:: EXERCISE DESCRIPTION ::
Copy each entry below exactly as it appears.

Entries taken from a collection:
=== Section Start ===

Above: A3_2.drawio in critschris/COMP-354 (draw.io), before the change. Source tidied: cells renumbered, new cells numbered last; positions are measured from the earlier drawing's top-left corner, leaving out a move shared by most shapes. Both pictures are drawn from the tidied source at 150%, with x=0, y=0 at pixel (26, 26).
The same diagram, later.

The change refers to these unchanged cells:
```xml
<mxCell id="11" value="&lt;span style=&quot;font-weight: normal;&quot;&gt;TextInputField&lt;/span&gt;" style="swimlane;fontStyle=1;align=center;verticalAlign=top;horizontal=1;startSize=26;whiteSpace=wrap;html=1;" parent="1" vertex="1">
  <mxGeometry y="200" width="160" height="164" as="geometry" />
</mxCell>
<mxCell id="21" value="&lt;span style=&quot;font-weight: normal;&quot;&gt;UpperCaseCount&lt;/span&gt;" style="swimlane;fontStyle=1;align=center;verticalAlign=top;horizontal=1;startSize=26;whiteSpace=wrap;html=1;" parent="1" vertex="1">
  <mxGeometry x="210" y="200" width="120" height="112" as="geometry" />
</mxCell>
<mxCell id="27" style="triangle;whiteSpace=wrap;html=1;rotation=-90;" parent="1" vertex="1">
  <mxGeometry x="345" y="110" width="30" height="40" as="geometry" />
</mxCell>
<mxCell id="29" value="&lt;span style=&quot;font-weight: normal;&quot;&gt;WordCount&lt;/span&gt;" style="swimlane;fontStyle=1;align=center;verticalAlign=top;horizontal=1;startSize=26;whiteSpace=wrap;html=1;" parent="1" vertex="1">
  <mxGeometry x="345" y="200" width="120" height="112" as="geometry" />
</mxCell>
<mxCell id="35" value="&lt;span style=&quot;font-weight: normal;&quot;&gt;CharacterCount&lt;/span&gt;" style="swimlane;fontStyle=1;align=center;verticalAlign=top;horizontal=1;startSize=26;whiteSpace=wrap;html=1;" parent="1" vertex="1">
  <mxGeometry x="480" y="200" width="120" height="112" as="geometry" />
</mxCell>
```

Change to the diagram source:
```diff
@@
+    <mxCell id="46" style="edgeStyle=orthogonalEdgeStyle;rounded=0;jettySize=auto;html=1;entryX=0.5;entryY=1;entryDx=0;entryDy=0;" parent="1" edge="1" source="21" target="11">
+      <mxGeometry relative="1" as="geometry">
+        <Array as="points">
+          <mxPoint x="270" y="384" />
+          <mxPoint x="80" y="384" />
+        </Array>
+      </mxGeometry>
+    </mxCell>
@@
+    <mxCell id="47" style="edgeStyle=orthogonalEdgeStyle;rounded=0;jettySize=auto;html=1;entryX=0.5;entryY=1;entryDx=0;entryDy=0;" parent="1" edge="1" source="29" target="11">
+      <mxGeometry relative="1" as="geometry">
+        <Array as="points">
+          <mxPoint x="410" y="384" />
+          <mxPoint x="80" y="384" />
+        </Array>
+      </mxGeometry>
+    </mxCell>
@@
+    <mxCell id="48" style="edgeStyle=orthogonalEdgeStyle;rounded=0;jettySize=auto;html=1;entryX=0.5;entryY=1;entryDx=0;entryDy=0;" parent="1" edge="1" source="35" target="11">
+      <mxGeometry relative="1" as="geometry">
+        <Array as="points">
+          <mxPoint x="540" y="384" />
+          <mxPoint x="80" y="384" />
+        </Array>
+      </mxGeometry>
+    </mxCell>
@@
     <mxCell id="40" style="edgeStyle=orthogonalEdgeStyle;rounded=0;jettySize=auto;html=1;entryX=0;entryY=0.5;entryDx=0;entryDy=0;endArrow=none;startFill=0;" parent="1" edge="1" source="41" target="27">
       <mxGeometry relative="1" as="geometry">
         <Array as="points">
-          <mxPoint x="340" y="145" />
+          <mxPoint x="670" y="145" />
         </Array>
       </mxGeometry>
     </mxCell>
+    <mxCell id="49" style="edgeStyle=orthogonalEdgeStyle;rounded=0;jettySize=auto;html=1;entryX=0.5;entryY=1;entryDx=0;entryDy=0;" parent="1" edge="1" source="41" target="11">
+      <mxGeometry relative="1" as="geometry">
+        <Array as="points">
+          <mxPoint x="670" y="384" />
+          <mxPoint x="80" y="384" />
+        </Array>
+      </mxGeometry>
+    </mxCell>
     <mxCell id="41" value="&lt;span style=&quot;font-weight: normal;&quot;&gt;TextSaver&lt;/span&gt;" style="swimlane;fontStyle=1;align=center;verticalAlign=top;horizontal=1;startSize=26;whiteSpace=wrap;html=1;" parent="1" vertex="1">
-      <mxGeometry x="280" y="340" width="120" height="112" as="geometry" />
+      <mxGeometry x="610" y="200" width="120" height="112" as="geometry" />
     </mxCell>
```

=== Section End ===

:: SOLUTION FOR THIS EXERCISE ::
Above: A3_2.drawio in critschris/COMP-354 (draw.io), before the change. Source tidied: cells renumbered, new cells numbered last; positions are measured from the earlier drawing's top-left corner, leaving out a move shared by most shapes. Both pictures are drawn from the tidied source at 150%, with x=0, y=0 at pixel (26, 26).
The same diagram, later.

The change refers to these unchanged cells:
```xml
<mxCell id="11" value="&lt;span style=&quot;font-weight: normal;&quot;&gt;TextInputField&lt;/span&gt;" style="swimlane;fontStyle=1;align=center;verticalAlign=top;horizontal=1;startSize=26;whiteSpace=wrap;html=1;" parent="1" vertex="1">
  <mxGeometry y="200" width="160" height="164" as="geometry" />
</mxCell>
<mxCell id="21" value="&lt;span style=&quot;font-weight: normal;&quot;&gt;UpperCaseCount&lt;/span&gt;" style="swimlane;fontStyle=1;align=center;verticalAlign=top;horizontal=1;startSize=26;whiteSpace=wrap;html=1;" parent="1" vertex="1">
  <mxGeometry x="210" y="200" width="120" height="112" as="geometry" />
</mxCell>
<mxCell id="27" style="triangle;whiteSpace=wrap;html=1;rotation=-90;" parent="1" vertex="1">
  <mxGeometry x="345" y="110" width="30" height="40" as="geometry" />
</mxCell>
<mxCell id="29" value="&lt;span style=&quot;font-weight: normal;&quot;&gt;WordCount&lt;/span&gt;" style="swimlane;fontStyle=1;align=center;verticalAlign=top;horizontal=1;startSize=26;whiteSpace=wrap;html=1;" parent="1" vertex="1">
  <mxGeometry x="345" y="200" width="120" height="112" as="geometry" />
</mxCell>
<mxCell id="35" value="&lt;span style=&quot;font-weight: normal;&quot;&gt;CharacterCount&lt;/span&gt;" style="swimlane;fontStyle=1;align=center;verticalAlign=top;horizontal=1;startSize=26;whiteSpace=wrap;html=1;" parent="1" vertex="1">
  <mxGeometry x="480" y="200" width="120" height="112" as="geometry" />
</mxCell>
```

Change to the diagram source:
```diff
@@
+    <mxCell id="46" style="edgeStyle=orthogonalEdgeStyle;rounded=0;jettySize=auto;html=1;entryX=0.5;entryY=1;entryDx=0;entryDy=0;" parent="1" edge="1" source="21" target="11">
+      <mxGeometry relative="1" as="geometry">
+        <Array as="points">
+          <mxPoint x="270" y="384" />
+          <mxPoint x="80" y="384" />
+        </Array>
+      </mxGeometry>
+    </mxCell>
@@
+    <mxCell id="47" style="edgeStyle=orthogonalEdgeStyle;rounded=0;jettySize=auto;html=1;entryX=0.5;entryY=1;entryDx=0;entryDy=0;" parent="1" edge="1" source="29" target="11">
+      <mxGeometry relative="1" as="geometry">
+        <Array as="points">
+          <mxPoint x="410" y="384" />
+          <mxPoint x="80" y="384" />
+        </Array>
+      </mxGeometry>
+    </mxCell>
@@
+    <mxCell id="48" style="edgeStyle=orthogonalEdgeStyle;rounded=0;jettySize=auto;html=1;entryX=0.5;entryY=1;entryDx=0;entryDy=0;" parent="1" edge="1" source="35" target="11">
+      <mxGeometry relative="1" as="geometry">
+        <Array as="points">
+          <mxPoint x="540" y="384" />
+          <mxPoint x="80" y="384" />
+        </Array>
+      </mxGeometry>
+    </mxCell>
@@
     <mxCell id="40" style="edgeStyle=orthogonalEdgeStyle;rounded=0;jettySize=auto;html=1;entryX=0;entryY=0.5;entryDx=0;entryDy=0;endArrow=none;startFill=0;" parent="1" edge="1" source="41" target="27">
       <mxGeometry relative="1" as="geometry">
         <Array as="points">
-          <mxPoint x="340" y="145" />
+          <mxPoint x="670" y="145" />
         </Array>
       </mxGeometry>
     </mxCell>
+    <mxCell id="49" style="edgeStyle=orthogonalEdgeStyle;rounded=0;jettySize=auto;html=1;entryX=0.5;entryY=1;entryDx=0;entryDy=0;" parent="1" edge="1" source="41" target="11">
+      <mxGeometry relative="1" as="geometry">
+        <Array as="points">
+          <mxPoint x="670" y="384" />
+          <mxPoint x="80" y="384" />
+        </Array>
+      </mxGeometry>
+    </mxCell>
     <mxCell id="41" value="&lt;span style=&quot;font-weight: normal;&quot;&gt;TextSaver&lt;/span&gt;" style="swimlane;fontStyle=1;align=center;verticalAlign=top;horizontal=1;startSize=26;whiteSpace=wrap;html=1;" parent="1" vertex="1">
-      <mxGeometry x="280" y="340" width="120" height="112" as="geometry" />
+      <mxGeometry x="610" y="200" width="120" height="112" as="geometry" />
     </mxCell>
```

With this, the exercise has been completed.